My host family falls outside of this norm, as they only own a house, but it is much like any other dacha that you would find in the surrounding neighborhood, or throughout Russia.
To get from central Moscow to my host family’s place is not a short journey. A thirty-minute ride on a busy metro line, plus a forty-five-minute ride on an electric train, and I arrive at the town of Ramenskoye.
But I have not made it to the dachas – I am still surrounded by large apartment buildings. In order to get to the dachas I need to find a marshrutka.
These large vans congregate at a place near the train station, and I find one that happens to be going in the direction I am heading. After I pay the driver for the ride, I need to pay careful attention to the road, and then let them know where I want to get off. After another ten-minute walk or so, I arrive at my host family’s home.
So what do we like to do here at the dacha?
Weather permitting, my host family loves to eat outside at the picnic tables they put together themselves. Frequently they like to grill shashlik, which is what they call basically any type of meat they cook on the grill.
Often Maksim and Darinka (my host siblings) will play in the wading pool or on the homemade playground set as their father Gosha grills. Basking in the sun with the scent of the ogorod (vegetable and herb garden) all around, it is quite enjoyable and relaxing.
No true day at the dacha is complete without going to the banya. Sometimes as a separate building, and sometimes (like with my host family) in the basement, this wooden sauna is the epitome of Russian relaxation.
You sit in a hot, steamy room wearing felt hats and drinking tea, and then you hit each other with small, dried, leafy branches “to increase circulation and eliminate bad feelings,” as my host family says.
Then you go out to the pool to cool off, and then back to the banya. I cannot say that I have learned to fully appreciate this Russian tradition, but my host family is still trying to convert me.

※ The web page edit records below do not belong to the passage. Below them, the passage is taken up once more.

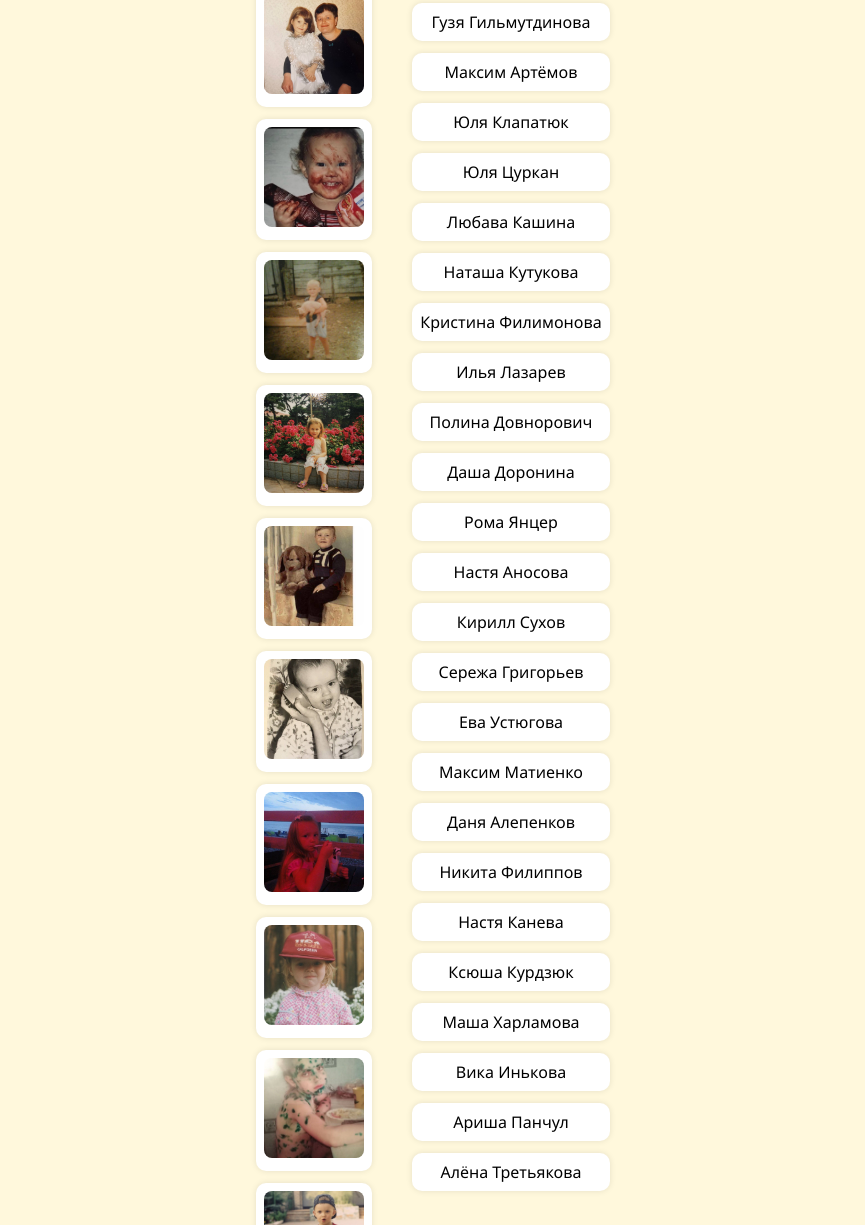
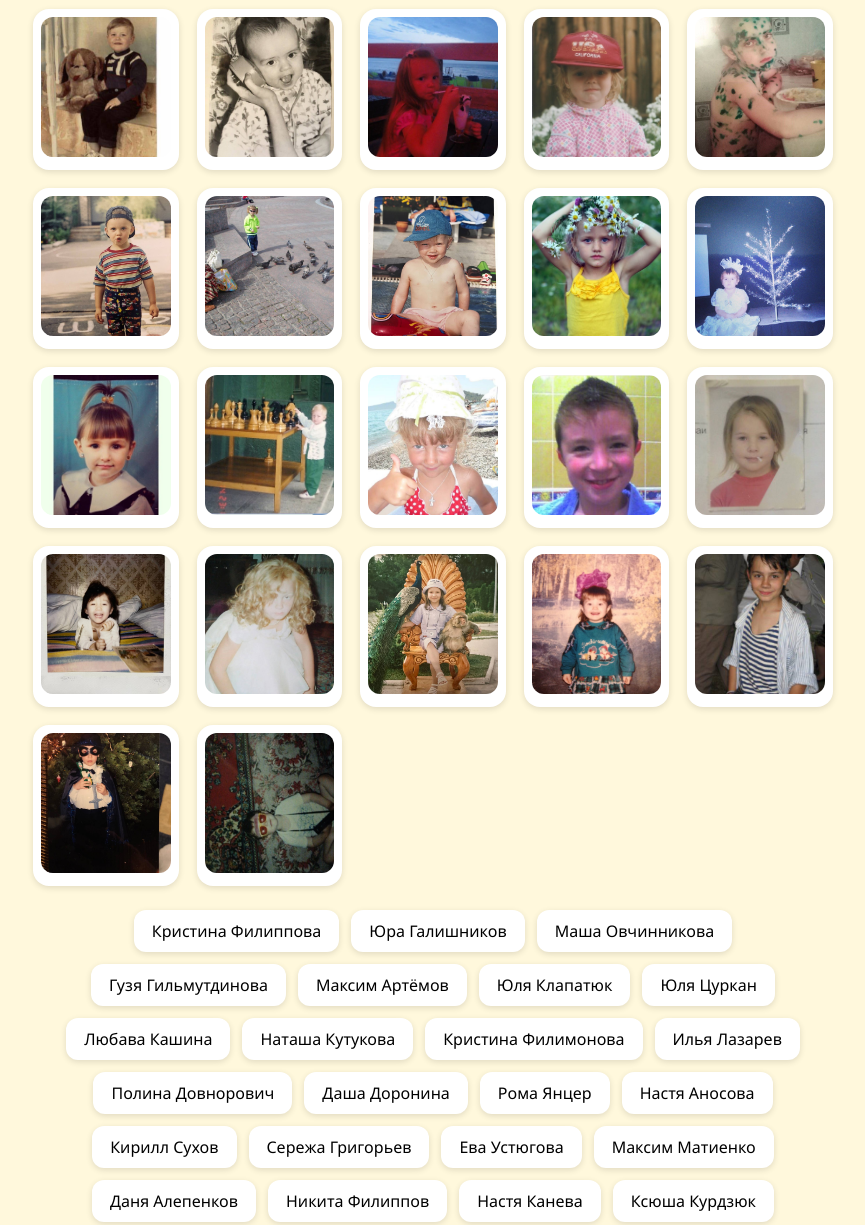
Before and after one commit to nktflppv/match_name_photo, a plain HTML site: page index.html in a window 1280 px wide. Shown: the part 287-1512 px from the top of the page, without its empty margins (207-1072 px from the left). Drawn offline with Linux system fonts and the light colour scheme.

Commit message:
Update index.html

```diff
--- a/index.html
+++ b/index.html
@@ -5,175 +5,130 @@
   <meta name="viewport" content="width=device-width, initial-scale=1.0">
   <title>Найди имя к фотографии</title>
   <style>
-    body {
-      font-family: 'Segoe UI', sans-serif;
-      background: #fff8dc;
-      margin: 0;
-      padding: 20px;
-      text-align: center;
+    :root {
+      --card-size: 140px;
     }
-    h1 {
-      font-size: 1.8em;
-      color: #333;
+    *{box-sizing:border-box;padding:0;margin:0}
+    body{
+      font-family:'Segoe UI',sans-serif;
+      background:#fff8dc;
+      padding:20px;
+      text-align:center;
     }
-    .game-board {
-      display: flex;
-      justify-content: center;
-      flex-wrap: wrap;
-      gap: 40px;
-      margin-top: 20px;
+    h1{font-size:2rem;color:#333;margin-bottom:12px}
+    p.subtitle{margin-bottom:20px;color:#444}
+
+    /* фото‑сет */
+    #photos{
+      display:grid;
+      grid-template-columns:repeat(auto-fit,minmax(var(--card-size),1fr));
+      gap:18px;
+      max-width:800px;
+      margin:0 auto 24px;
     }
-    .column {
-      display: flex;
-      flex-direction: column;
-      gap: 12px;
+    .card{
+      background:#fff;
+      border-radius:16px;
+      padding:8px;
+      box-shadow:0 2px 6px rgba(0,0,0,.12);
+      cursor:pointer;
+      transition:transform .25s,border .25s;
     }
-    .card, .label {
-      padding: 8px;
-      background: white;
-      border-radius: 10px;
-      box-shadow: 0 0 6px rgba(0,0,0,0.1);
-      cursor: pointer;
-      transition: 0.3s;
+    .card img{
+      width:100%;
+      height:var(--card-size);
+      object-fit:cover;
+      border-radius:12px;
     }
-    .card img {
-      width: 100px;
-      height: 100px;
-      object-fit: cover;
-      border-radius: 8px;
+
+    /* список имён */
+    #names{
+      display:flex;
+      flex-wrap:wrap;
+      justify-content:center;
+      gap:12px;
+      max-width:800px;
+      margin:0 auto;
     }
-    .selected { border: 2px solid dodgerblue; }
-    .correct { border: 2px solid green; }
-    .wrong { border: 2px solid red; }
-    #message {
-      margin-top: 15px;
-      font-weight: bold;
+    .label{
+      background:#fff;
+      border-radius:12px;
+      padding:10px 18px;
+      box-shadow:0 2px 6px rgba(0,0,0,.12);
+      cursor:pointer;
+      transition:transform .25s,border .25s;
+      font-size:1rem;
+    }
+
+    /* состояния */
+    .selected{border:3px solid dodgerblue;transform:scale(1.05)}
+    .correct{border:3px solid seagreen!important}
+    .wrong{border:3px solid crimson!important}
+
+    #message{margin-top:18px;font-weight:bold;font-size:1.1rem;min-height:1.2em}
+
+    @media(max-width:500px){
+      :root{--card-size:110px}
+      .label{font-size:.9rem}
     }
   </style>
 </head>
 <body>
-<h1>Найди имя к фотографии</h1>
-<p>Кликните по фото и соответствующему имени</p>
-<div class="game-board">
-  <div class="column" id="photos"></div>
-  <div class="column" id="names"></div>
-</div>
-<p id="message"></p>
+  <h1>Найди имя к фотографии</h1>
+  <p class="subtitle">Кликните сначала по фото, затем по подходящему имени</p>
+
+  <div id="photos"></div>
+  <div id="names"></div>
+  <p id="message"></p>
+
 <script>
-  const inputFolder = 'input_photos';
-  const imageFilenames = [
-    "Юра Галишников.jpeg",
-    "Юля Цуркан.jpeg",
-    "Юля Клапатюк.jpeg",
-    "Сережа Григорьев.jpeg",
-    "Рома Янцер.jpeg",
-    "Полина Довнорович.jpeg",
-    "Никита Филиппов.jpeg",
-    "Наташа Кутукова.jpeg",
-    "Настя Канева.jpeg",
-    "Настя Аносова.jpeg",
-    "Маша Харламова.jpeg",
-    "Маша Овчинникова.jpeg",
-    "Максим Матиенко.jpeg",
-    "Максим Артёмов.jpeg",
-    "Любава Кашина.jpeg",
-    "Ксюша Курдзюк.jpeg",
-    "Кристина Филиппова.jpeg",
-    "Кристина Филимонова.jpeg",
-    "Кирилл Сухов.jpeg",
-    "Илья Лазарев.jpeg",
-    "Ева Устюгова.jpeg",
-    "Даша Доронина.jpeg",
-    "Даня Алепенков.jpeg",
-    "Гузя Гильмутдинова.jpeg",
-    "Вика Инькова.jpeg",
-    "Ариша Панчул.jpeg",
-    "Алёна Третьякова.jpeg"
+  const inputFolder='input_photos';
+  const imageFilenames=[
+    "Юра Галишников.jpeg","Юля Цуркан.jpeg","Юля Клапатюк.jpeg","Сережа Григорьев.jpeg","Рома Янцер.jpeg","Полина Довнорович.jpeg","Никита Филиппов.jpeg","Наташа Кутукова.jpeg","Настя Канева.jpeg","Настя Аносова.jpeg","Маша Харламова.jpeg","Маша Овчинникова.jpeg","Максим Матиенко.jpeg","Максим Артёмов.jpeg","Любава Кашина.jpeg","Ксюша Курдзюк.jpeg","Кристина Филиппова.jpeg","Кристина Филимонова.jpeg","Кирилл Сухов.jpeg","Илья Лазарев.jpeg","Ева Устюгова.jpeg","Даша Доронина.jpeg","Даня Алепенков.jpeg","Гузя Гильмутдинова.jpeg","Вика Инькова.jpeg","Ариша Панчул.jpeg","Алёна Третьякова.jpeg"
   ];
+  const people=imageFilenames.map(f=>f.replace(/\.jpe?g$/i,''));
 
-  const people = imageFilenames.map(name => name.replace(/\.jpe?g$/i, ''));
+  const photosEl=document.getElementById('photos');
+  const namesEl=document.getElementById('names');
+  const msgEl=document.getElementById('message');
 
-  const photos = document.getElementById('photos');
-  const names = document.getElementById('names');
-  const message = document.getElementById('message');
+  let selPhoto=null,selName=null,matched=0;
 
-  let selectedPhoto = null;
-  let selectedName = null;
-  let matched = 0;
+  function shuffle(a){for(let i=a.length-1;i>0;i--){const j=Math.floor(Math.random()*(i+1));[a[i],a[j]]=[a[j],a[i]]}}
 
-  function shuffle(array) {
-    for (let i = array.length - 1; i > 0; i--) {
-      const j = Math.floor(Math.random() * (i + 1));
-      [array[i], array[j]] = [array[j], array[i]];
+  function createPhotoCard(name){
+    const d=document.createElement('div');d.className='card';d.dataset.name=name;
+    const img=new Image();img.src=`${inputFolder}/${name}.jpeg`;img.alt=name;d.append(img);
+    d.onclick=()=>select(d,'photo');return d;
+  }
+  function createNameLabel(name){
+    const d=document.createElement('div');d.className='label';d.textContent=name;d.dataset.name=name;
+    d.onclick=()=>select(d,'name');return d;
+  }
+
+  function select(el,type){
+    if(type==='photo'){
+      selPhoto&&selPhoto.classList.remove('selected');selPhoto=el;el.classList.add('selected');
+    }else{
+      selName&&selName.classList.remove('selected');selName=el;el.classList.add('selected');
+    }
+    if(selPhoto&&selName){
+      const n1=selPhoto.dataset.name,n2=selName.dataset.name;
+      if(n1===n2){
+        [selPhoto,selName].forEach(e=>{e.classList.add('correct');e.style.pointerEvents='none'});
+        matched++;msgEl.textContent=`✅ Верно: ${n1}`;
+      }else{
+        [selPhoto,selName].forEach(e=>e.classList.add('wrong'));
+        msgEl.textContent='❌ Неверная пара';
+        setTimeout(()=>[selPhoto,selName].forEach(e=>e.classList.remove('wrong','selected')),800);
+      }
+      selPhoto=selName=null;
+      if(matched===people.length)msgEl.textContent='🎉 Все пары найдены!';
     }
   }
 
-  function createPhotoCard(name) {
-    const div = document.createElement('div');
-    div.className = 'card';
-    div.dataset.name = name;
-    const img = document.createElement('img');
-    img.src = `${inputFolder}/${name}.jpeg`;
-    img.alt = name;
-    div.appendChild(img);
-    div.addEventListener('click', () => selectCard(div, 'photo'));
-    return div;
-  }
-
-  function createNameLabel(name) {
-    const div = document.createElement('div');
-    div.className = 'label';
-    div.textContent = name;
-    div.dataset.name = name;
-    div.addEventListener('click', () => selectCard(div, 'name'));
-    return div;
-  }
-
-  function selectCard(el, type) {
-    if (type === 'photo') {
-      if (selectedPhoto) selectedPhoto.classList.remove('selected');
-      selectedPhoto = el;
-      el.classList.add('selected');
-    } else {
-      if (selectedName) selectedName.classList.remove('selected');
-      selectedName = el;
-      el.classList.add('selected');
-    }
-
-    if (selectedPhoto && selectedName) {
-      const name1 = selectedPhoto.dataset.name;
-      const name2 = selectedName.dataset.name;
-
-      if (name1 === name2) {
-        selectedPhoto.classList.add('correct');
-        selectedName.classList.add('correct');
-        selectedPhoto.style.pointerEvents = 'none';
-        selectedName.style.pointerEvents = 'none';
-        matched++;
-        message.textContent = `✅ Верно: ${name1}`;
-      } else {
-        selectedPhoto.classList.add('wrong');
-        selectedName.classList.add('wrong');
-        message.textContent = `❌ Ошибка: это не ${name1}`;
-        setTimeout(() => {
-          selectedPhoto.classList.remove('wrong', 'selected');
-          selectedName.classList.remove('wrong', 'selected');
-        }, 800);
-      }
-
-      selectedPhoto = null;
-      selectedName = null;
-
-      if (matched === people.length) {
-        message.textContent = "🎉 Игра завершена! Все пары найдены.";
-      }
-    }
-  }
-
-  shuffle(people);
-  people.forEach(p => photos.appendChild(createPhotoCard(p)));
-  shuffle(people);
-  people.forEach(p => names.appendChild(createNameLabel(p)));
+  shuffle(people);people.forEach(p=>photosEl.appendChild(createPhotoCard(p)));
+  shuffle(people);people.forEach(p=>namesEl.appendChild(createNameLabel(p)));
 </script>
 </body>
 </html>
```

Russians also love any excuse to celebrate, as is evidenced by the half dozen or so holidays that have happened within the six weeks I have been here. Children’s Day, Russia Day, Lovers’ Day, and more!
I had the exciting opportunity to share one more holiday with them – Independence Day. I invited some other Americans in the area over, and we had a fantastic Fourth of July celebration.
We taught the host family how to make “American hamburgers,” listened to “The Star-Spangled Banner” and “Party in the USA.,” and set off some small fireworks. It was a wonderful experience to share a small part of my culture with my host family, who has shared so much of their culture with me.